our work because we want our work to be profitable. Well, we sometimes sent
a motor for repairs without going inside simply because we had to. We had
to send it like that. We could not open it, even if the problem was simply
a damaged piston. Anyway, the motor had been working for 2 years and when
we got our motor back it turned out they had sent us a patched up motor
that is 5 or 6 years old. My motor was not sent back. I was sent one that
is 5 or 6 years old. I wish they had sent mine.

[Castro] You sent one motor and received another.

[Lopez] I received another; whichever one they repaired.

[Castro] I see. I don't think that you got paid for the one that you sent.

[Lopez] No, no, no. We have not been paid at all. I have received no money.
Anyway, it seems that a price will be established and we will be paid.

[Castro] Very well. We will continue to think about this. Let's hear what
the comrade wants to say.

[Baez] I want to mention the case of the repairs carried out at Manuel's
cooperative. This was possible because spare parts were shipped to the
provinces so they could handle small repairs -- for example, a loose piston
or something like that. Sometimes a complete assemblage is sold to repair a
motor, but this is not correct; you should first check the damage. Anyway,
we are now sending spare parts to repair the...

[Castro, interrupting] Where do you have the national repair workshops?

[Baez] The national workshops? The workshops to repair motors?

[Castro] Yes, to make these repairs.

[Baez] Yes. the T-75 and C-100 harvesters are repaired at the Lenin
Workshop in Camaguey. The [name indistinct] and MT-380 tractor motors, and
Romanian motors are repaired at the Villegas Plant in Villa Clara. We will
also repair the [name indistinct] motors sent from the eastern provinces in
Holguin, where we repair truck engines, because the Villa Clara workshop
cannot handle all the work. The Cabre workshop can handle 500 [name
indistinct] motors and 200 MT-380 motors.

[Castro] Perhaps it will be necessary to review all this to see what can be
done because many of those things... [changes thought] anyone can
understand, anyone can understand [repeats himself] that if you have to
send equipment for repairs to Camaguey, or another province in the country,
this involves all kinds of inconveniences -- shipment expenses, waste of
time, quality of the repair, who is responsible, who handles complaints
when the work is not done well, change of motor, and change of spare parts.
Once the motors arrive all the parts are disassembled. I imagine that all
this must certainly represent a problem and lead to complaints --
particularly when a motor is sent back and it doesn't work, or the motor
breaks down in a couple of weeks. There is no guarantee. We would also have
to analyze the cost of all this. Well, that is the large repair companies'
job. Are your organizations profitable?

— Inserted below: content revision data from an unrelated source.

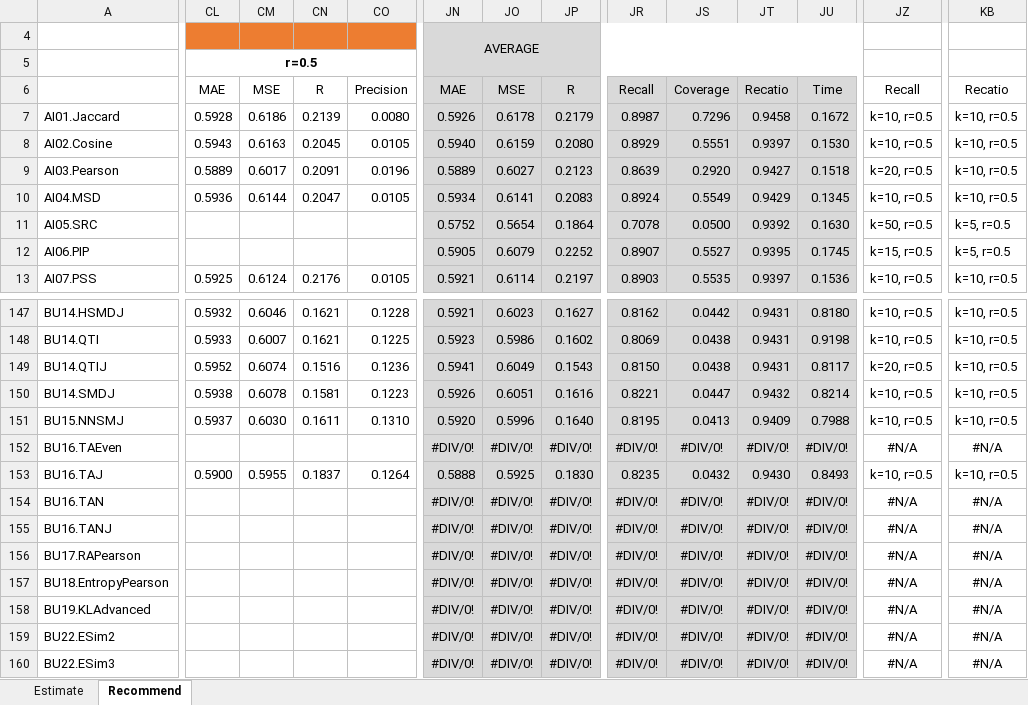
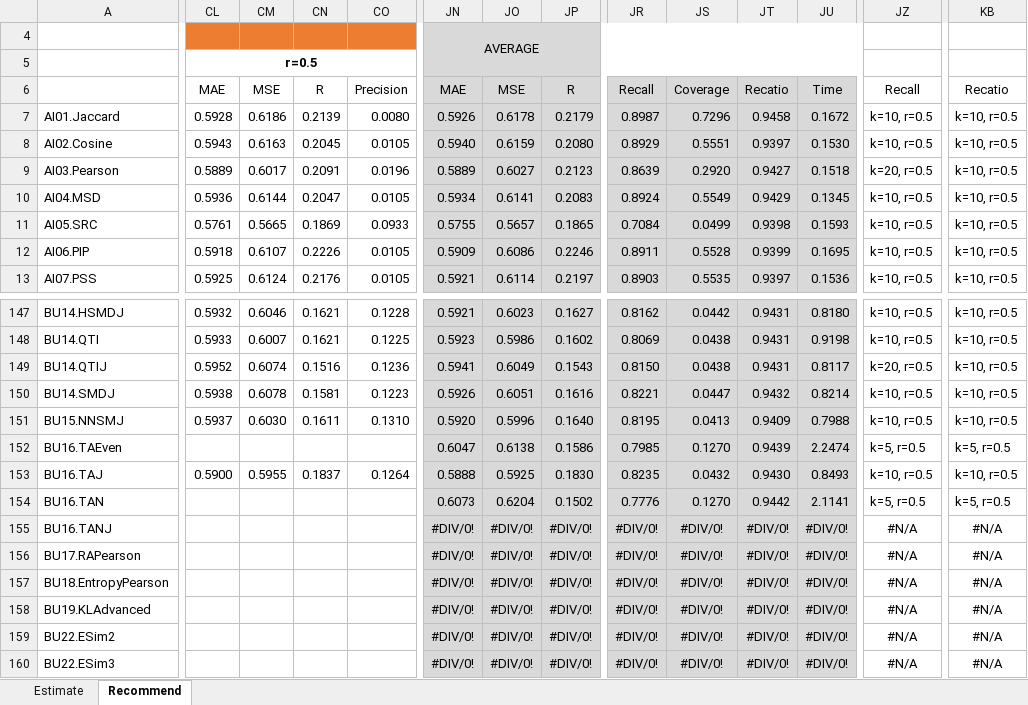
Before and after one commit to locnguyenacademic/sim, an Excel workbook: 4_testing/neighborcf/filmtrust/2022.05.19-big/TestAnalysisFilmTrust.xlsx, sheet Recommend, drawn as a sheet; only a part is shown, gaps mark what is left out; values as stored, in another font and other column widths than the file's, no borders; removed rows and columns are numbered as before the commit, all else as after; rows hold the shown columns only; the diff covers the shown part only; the diff names each change by its address in the sheet, - before the commit and + after, or states it on an @@ line.

```diff
--- a/4_testing/neighborcf/filmtrust/2022.05.19-big/TestAnalysisFilmTrust.xlsx (sheet Recommend)
+++ b/4_testing/neighborcf/filmtrust/2022.05.19-big/TestAnalysisFilmTrust.xlsx (sheet Recommend)
-CL11: (empty)
+CL11: 0.5761
-CM11: (empty)
+CM11: 0.5665
-CN11: (empty)
+CN11: 0.1869
-CO11: (empty)
+CO11: 0.0933
-JN11: 0.5752
+JN11: 0.5755
-JO11: 0.5654
+JO11: 0.5657
-JP11: 0.1864
+JP11: 0.1865
-JR11: 0.7078
+JR11: 0.7084
-JS11: 0.0500
+JS11: 0.0499
-JT11: 0.9392
+JT11: 0.9398
-JU11: 0.1630
+JU11: 0.1593
-JZ11: k=50, r=0.5
+JZ11: k=10, r=0.5
-KB11:KB12: k=5, r=0.5
+KB11:KB12: k=10, r=0.5
-CL12: (empty)
+CL12: 0.5918
-CM12: (empty)
+CM12: 0.6107
-CN12: (empty)
+CN12: 0.2226
-CO12: (empty)
+CO12: 0.0105
-JN12: 0.5905
+JN12: 0.5909
-JO12: 0.6079
+JO12: 0.6086
-JP12: 0.2252
+JP12: 0.2246
-JR12: 0.8907
+JR12: 0.8911
-JS12: 0.5527
+JS12: 0.5528
-JT12: 0.9395
+JT12: 0.9399
-JU12: 0.1745
+JU12: 0.1695
-JZ12: k=15, r=0.5
+JZ12: k=10, r=0.5
-row 152: BU16.TAEven |  |  |  |  | #DIV/0! | #DIV/0! | #DIV/0! | #DIV/0! | #DIV/0! | #DIV/0! | #DIV/0! | #N/A | #N/A
+row 152: BU16.TAEven |  |  |  |  | 0.6047 | 0.6138 | 0.1586 | 0.7985 | 0.1270 | 0.9439 | 2.2474 | k=5, r=0.5 | k=5, r=0.5
-row 154: BU16.TAN |  |  |  |  | #DIV/0! | #DIV/0! | #DIV/0! | #DIV/0! | #DIV/0! | #DIV/0! | #DIV/0! | #N/A | #N/A
+row 154: BU16.TAN |  |  |  |  | 0.6073 | 0.6204 | 0.1502 | 0.7776 | 0.1270 | 0.9442 | 2.1141 | k=5, r=0.5 | k=5, r=0.5
```
Also changed, not shown: 3 added rows, 3 removed rows, 1112 edited cells and cell formats elsewhere in this sheet, sheet Estimate, 4_testing/neighborcf/movielens/2022.05.19-big/TestAnalysisMovielens.xlsx, 14 other files.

[Baez] The Villagas and Lenin [workshops]?

[Castro] Yes. Are they profitable?

[Baez] Yes, they are profitable.

[Castro] However, the state cooperatives and enterprises are not profitable
but we need their services. [applause] I might ask whether the workshops
are profitable by judging their efficiency -- because their productivity is
high, their workers are disciplined and work as long as necessary, the
people are well organized, there are no sinecures, and there is no
bureaucracy. Is that profit the result of great efficiency or high prices
that allow a high profit? I know that many of the so-called profitable
companies simply exploit the people. This includes the service companies
and such -- which are extremely expensive. Does the agriculture sector have
centralized workshops like these?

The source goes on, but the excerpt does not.